to fix it, from lawn moyers to lamps. ones in seattle we went to see meet once a month and everyone is well come. >> this is really rewarding to actually have success story coming out. and even the things that we don't actually succeed in fixing, this is actually learning experience, to get things taken apart and see how they function and see what is wrong with it. >> reporter: well the goal is really to do away with our throwaway society. instead of buying new items they hope to teach other that is the old ones can work just as well. in an economy like this probably a good thing. kelly: sounds like a really good deal. one man's junk become's another's treasure. does it cost anything to join? >> reporter: no. the suggested ad ismation is -- admission is five dollars to rent out the meeting space. they point out you save money and help you do and of course save the planet. >> everything has built in obsolescence and minute it breaks or, the minute the newest gadget comes out people have to get the new one and throw the old one away. we don't have to live like that. it is expensive. a
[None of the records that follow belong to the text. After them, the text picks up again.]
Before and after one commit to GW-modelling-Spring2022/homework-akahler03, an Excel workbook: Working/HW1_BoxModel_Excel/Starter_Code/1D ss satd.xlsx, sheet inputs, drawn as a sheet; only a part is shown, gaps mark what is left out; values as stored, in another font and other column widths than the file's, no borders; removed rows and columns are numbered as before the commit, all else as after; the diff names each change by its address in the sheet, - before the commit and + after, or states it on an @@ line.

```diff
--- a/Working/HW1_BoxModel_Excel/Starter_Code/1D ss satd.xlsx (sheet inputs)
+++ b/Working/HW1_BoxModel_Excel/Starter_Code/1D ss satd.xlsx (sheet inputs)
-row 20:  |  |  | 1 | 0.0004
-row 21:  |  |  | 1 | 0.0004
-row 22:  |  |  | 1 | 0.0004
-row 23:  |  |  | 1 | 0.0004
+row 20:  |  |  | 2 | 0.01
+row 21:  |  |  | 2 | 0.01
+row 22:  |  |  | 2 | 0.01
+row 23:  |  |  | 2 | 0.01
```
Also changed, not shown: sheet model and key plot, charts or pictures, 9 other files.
and perhaps some in portland and seattle. back to you guys. >> all right, reynolds wolf. got it. >> you know, you don't lose anybody if you go wolf reynolds. we have said that. >> reynolds, he also has carl. he wants him to be carl quinn. >> you do, really? >> you hear tr people who don't do it on purpose, though, reynolds. that's the thing. you're in on it. we're all in on this together. anyway, congratulations on still being here, reynolds, and maybe we'll see you next week. >>> coming up, why share of blackberry birmingham rim popped and dropped after the bell. i'm thinking also, becky, they will buy me an iphone here. now i'm thinking i go with this new thing, this new -- >> the blackberry 10? >> yeah. all i use it for -- i don't know how to do the stuff you're supposed to do, anyway. >>> plus, speaker boehner -- >> you can get your mail on your blackberry and your ipad. >> failure to win the support in the house left congressmen from each side of the aisle with a compromise deal is possible before the end of year. s. but there are some things i've never seen before. this ge jet engine c
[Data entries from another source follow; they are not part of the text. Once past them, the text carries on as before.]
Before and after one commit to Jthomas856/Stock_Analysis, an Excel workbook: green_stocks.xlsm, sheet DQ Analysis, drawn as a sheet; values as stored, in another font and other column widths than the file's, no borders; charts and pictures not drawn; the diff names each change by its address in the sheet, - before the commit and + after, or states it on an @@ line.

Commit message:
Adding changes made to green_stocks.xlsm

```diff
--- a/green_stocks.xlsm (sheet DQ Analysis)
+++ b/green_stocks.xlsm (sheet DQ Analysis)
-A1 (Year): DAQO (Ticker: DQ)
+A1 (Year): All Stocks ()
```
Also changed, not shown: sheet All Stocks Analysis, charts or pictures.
are in seattle. when boeing goes to washington to give a contract for the next generation jet or whatever, they may get it. they do get it. but there are some things attached. like for instance, we want a factory that builds the wings are the engines in tennessee or missouri or arizona. this is an act of recycling surplus so the surpluses of the surplus state can continue to be created, produced. fixed exchange rates. that gold standard creates a a degree of growth, together with the emergence of state corporations like edison that allows the bankers to run riot, to bring value to the peasant and to recycle. and that is what led to the collapse of 1939, which was that generation's version of 2008. when that collapse happened, what you had was unsustainable debts coming irresponsible banking -- unsustainable that's, irresponsible banking. you had the collapse of the currency. it is what we have not now in greece, exactly the same. the generation that came to power in 1932 were exceptionally fearful of what would happen to the united states of america after 1944. because they very much fear
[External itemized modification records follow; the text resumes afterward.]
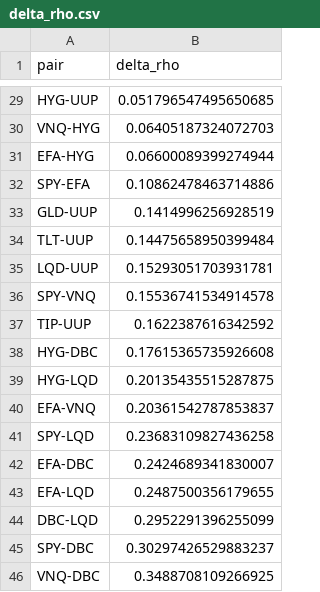
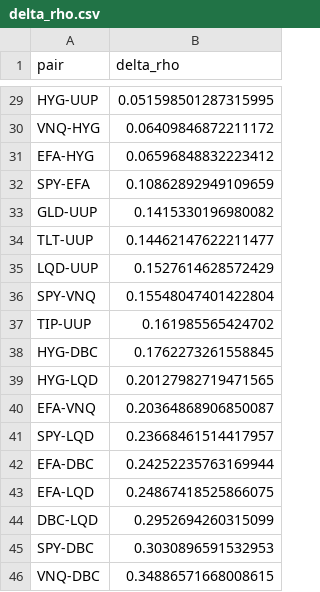
Before and after one commit to xuhang818-cmd/stressed-correlation-liquidity, a CSV file: outputs/delta_rho.csv, drawn as a sheet; only a part is shown, gaps mark what is left out; the diff covers the shown part only; the diff names each change by its address in the sheet, - before the commit and + after, or states it on an @@ line.

```diff
--- a/outputs/delta_rho.csv
+++ b/outputs/delta_rho.csv
-B29 (delta_rho): 0.051796547495650685
+B29 (delta_rho): 0.051598501287315995
-B30 (delta_rho): 0.06405187324072703
+B30 (delta_rho): 0.06409846872211172
-B31 (delta_rho): 0.06600089399274944
+B31 (delta_rho): 0.06596848832223412
-B32 (delta_rho): 0.10862478463714886
+B32 (delta_rho): 0.10862892949109659
-B33 (delta_rho): 0.1414996256928519
+B33 (delta_rho): 0.1415330196980082
-B34 (delta_rho): 0.14475658950399484
+B34 (delta_rho): 0.14462147622211477
-B35 (delta_rho): 0.15293051703931781
+B35 (delta_rho): 0.1527614628572429
-B36 (delta_rho): 0.15536741534914578
+B36 (delta_rho): 0.15548047401422804
-B37 (delta_rho): 0.1622387616342592
+B37 (delta_rho): 0.161985565424702
-B38 (delta_rho): 0.17615365735926608
+B38 (delta_rho): 0.1762273261558845
-B39 (delta_rho): 0.20135435515287875
+B39 (delta_rho): 0.20127982719471565
-B40 (delta_rho): 0.20361542787853837
+B40 (delta_rho): 0.20364868906850087
-B41 (delta_rho): 0.23683109827436258
+B41 (delta_rho): 0.23668461514417957
-B42 (delta_rho): 0.2424689341830007
+B42 (delta_rho): 0.24252235763169944
-B43 (delta_rho): 0.2487500356179655
+B43 (delta_rho): 0.24867418525866075
-B44 (delta_rho): 0.2952291396255099
+B44 (delta_rho): 0.2952694260315099
-B45 (delta_rho): 0.30297426529883237
+B45 (delta_rho): 0.3030896591532953
-B46 (delta_rho): 0.3488708109266925
+B46 (delta_rho): 0.34886571668008615
```
Also changed, not shown: 27 edited cells elsewhere in this file, outputs/corr_normal.csv, outputs/corr_stress.csv, 42 other files.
Search Results 0 to 22 of about 23 (some duplicates have been removed)